TASK STATEMENT: Which of the lines below hold the word "DURATION"? Pull each of them out.

(GIVEN ENTRIES Opens)

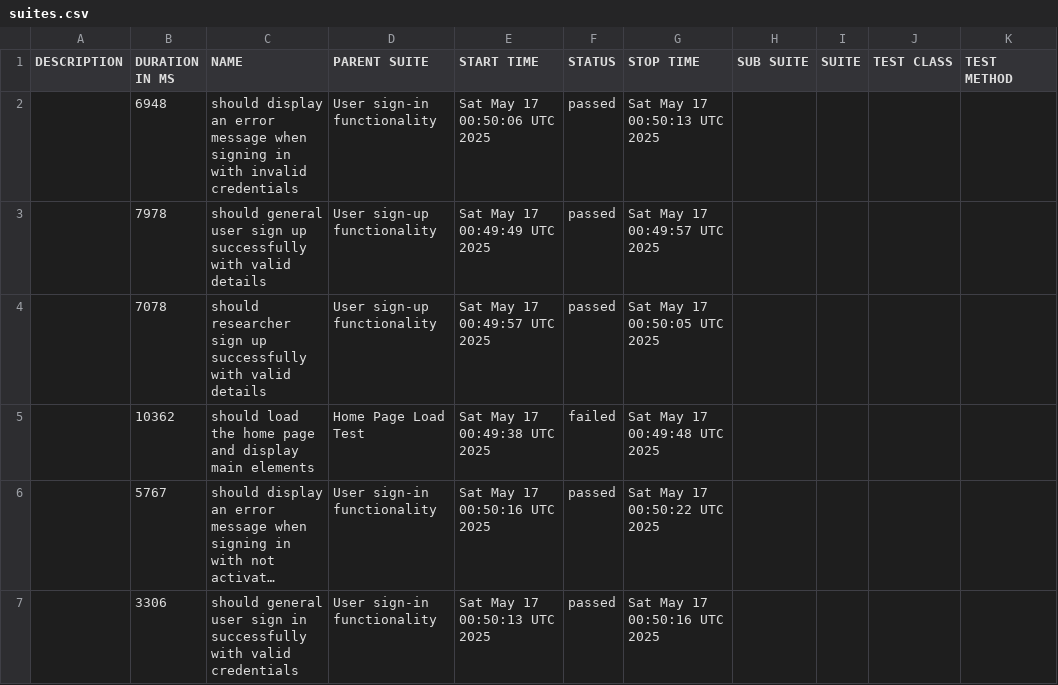
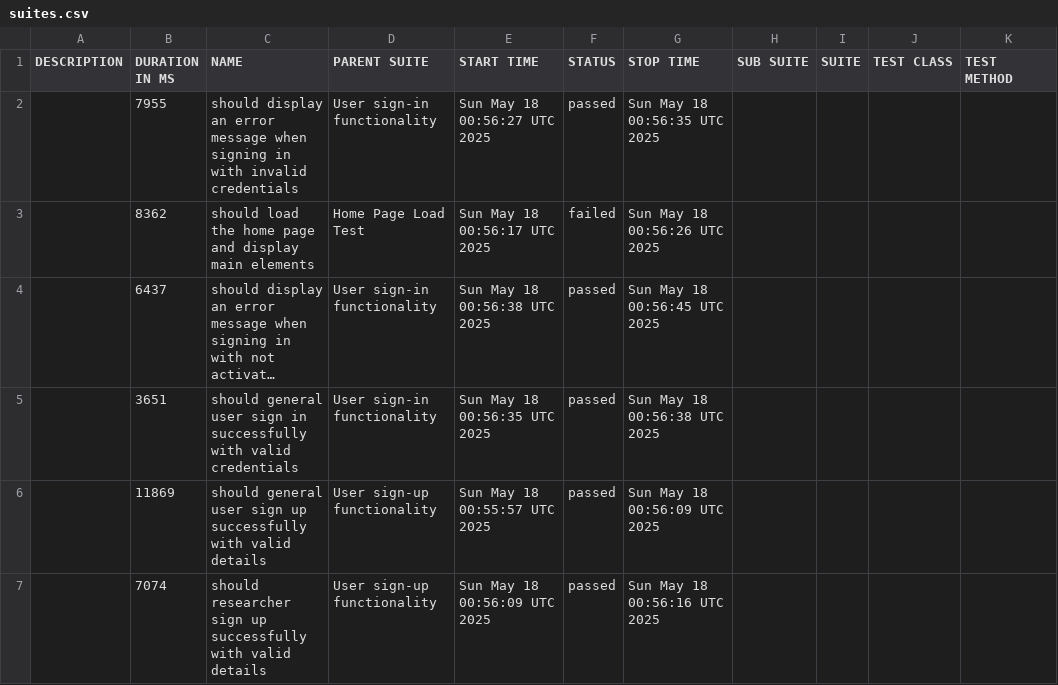
Before and after one commit to udanawetthasinghe/dis, a CSV file: data/suites.csv, drawn as a sheet; long unchanged cells end in …; removed rows and columns are numbered as before the commit, all else as after; the diff names each change by its address in the sheet, - before the commit and + after, or states it on an @@ line.

```diff
--- a/data/suites.csv
+++ b/data/suites.csv
-B2 (DURATION IN MS): 6948
+B2 (DURATION IN MS): 7955
-E2 (START TIME): Sat May 17 00:50:06 UTC 2025
+E2 (START TIME): Sun May 18 00:56:27 UTC 2025
-G2 (STOP TIME): Sat May 17 00:50:13 UTC 2025
+G2 (STOP TIME): Sun May 18 00:56:35 UTC 2025
-row 3:  | 7978 | should general user sign up successfully with valid details | User sign-up functionality | Sat May 17 00:49:49 UTC 2025 | passed | Sat May 17 00:49:57 UTC 2025
-row 4:  | 7078 | should researcher sign up successfully with valid details | User sign-up functionality | Sat May 17 00:49:57 UTC 2025 | passed | Sat May 17 00:50:05 UTC 2025
-B3 (DURATION IN MS): 10362
+B3 (DURATION IN MS): 8362
-E3 (START TIME): Sat May 17 00:49:38 UTC 2025
+E3 (START TIME): Sun May 18 00:56:17 UTC 2025
-G3 (STOP TIME): Sat May 17 00:49:48 UTC 2025
+G3 (STOP TIME): Sun May 18 00:56:26 UTC 2025
-B4 (DURATION IN MS): 5767
+B4 (DURATION IN MS): 6437
-E4 (START TIME): Sat May 17 00:50:16 UTC 2025
+E4 (START TIME): Sun May 18 00:56:38 UTC 2025
-G4 (STOP TIME): Sat May 17 00:50:22 UTC 2025
+G4 (STOP TIME): Sun May 18 00:56:45 UTC 2025
-B5 (DURATION IN MS): 3306
+B5 (DURATION IN MS): 3651
-E5 (START TIME): Sat May 17 00:50:13 UTC 2025
+E5 (START TIME): Sun May 18 00:56:35 UTC 2025
-G5 (STOP TIME): Sat May 17 00:50:16 UTC 2025
+G5 (STOP TIME): Sun May 18 00:56:38 UTC 2025
+row 6:  | 11869 | should general user sign up successfully with valid details | User sign-up functionality | Sun May 18 00:55:57 UTC 2025 | passed | Sun May 18 00:56:09 UTC 2025
+row 7:  | 7074 | should researcher sign up successfully with valid details | User sign-up functionality | Sun May 18 00:56:09 UTC 2025 | passed | Sun May 18 00:56:16 UTC 2025
```
Also changed, not shown: 27 other files.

(GIVEN ENTRIES Closes)

EXERCISE RESULT:
-B2 (DURATION IN MS): 6948
+B2 (DURATION IN MS): 7955
-B3 (DURATION IN MS): 10362
+B3 (DURATION IN MS): 8362
-B4 (DURATION IN MS): 5767
+B4 (DURATION IN MS): 6437
-B5 (DURATION IN MS): 3306
+B5 (DURATION IN MS): 3651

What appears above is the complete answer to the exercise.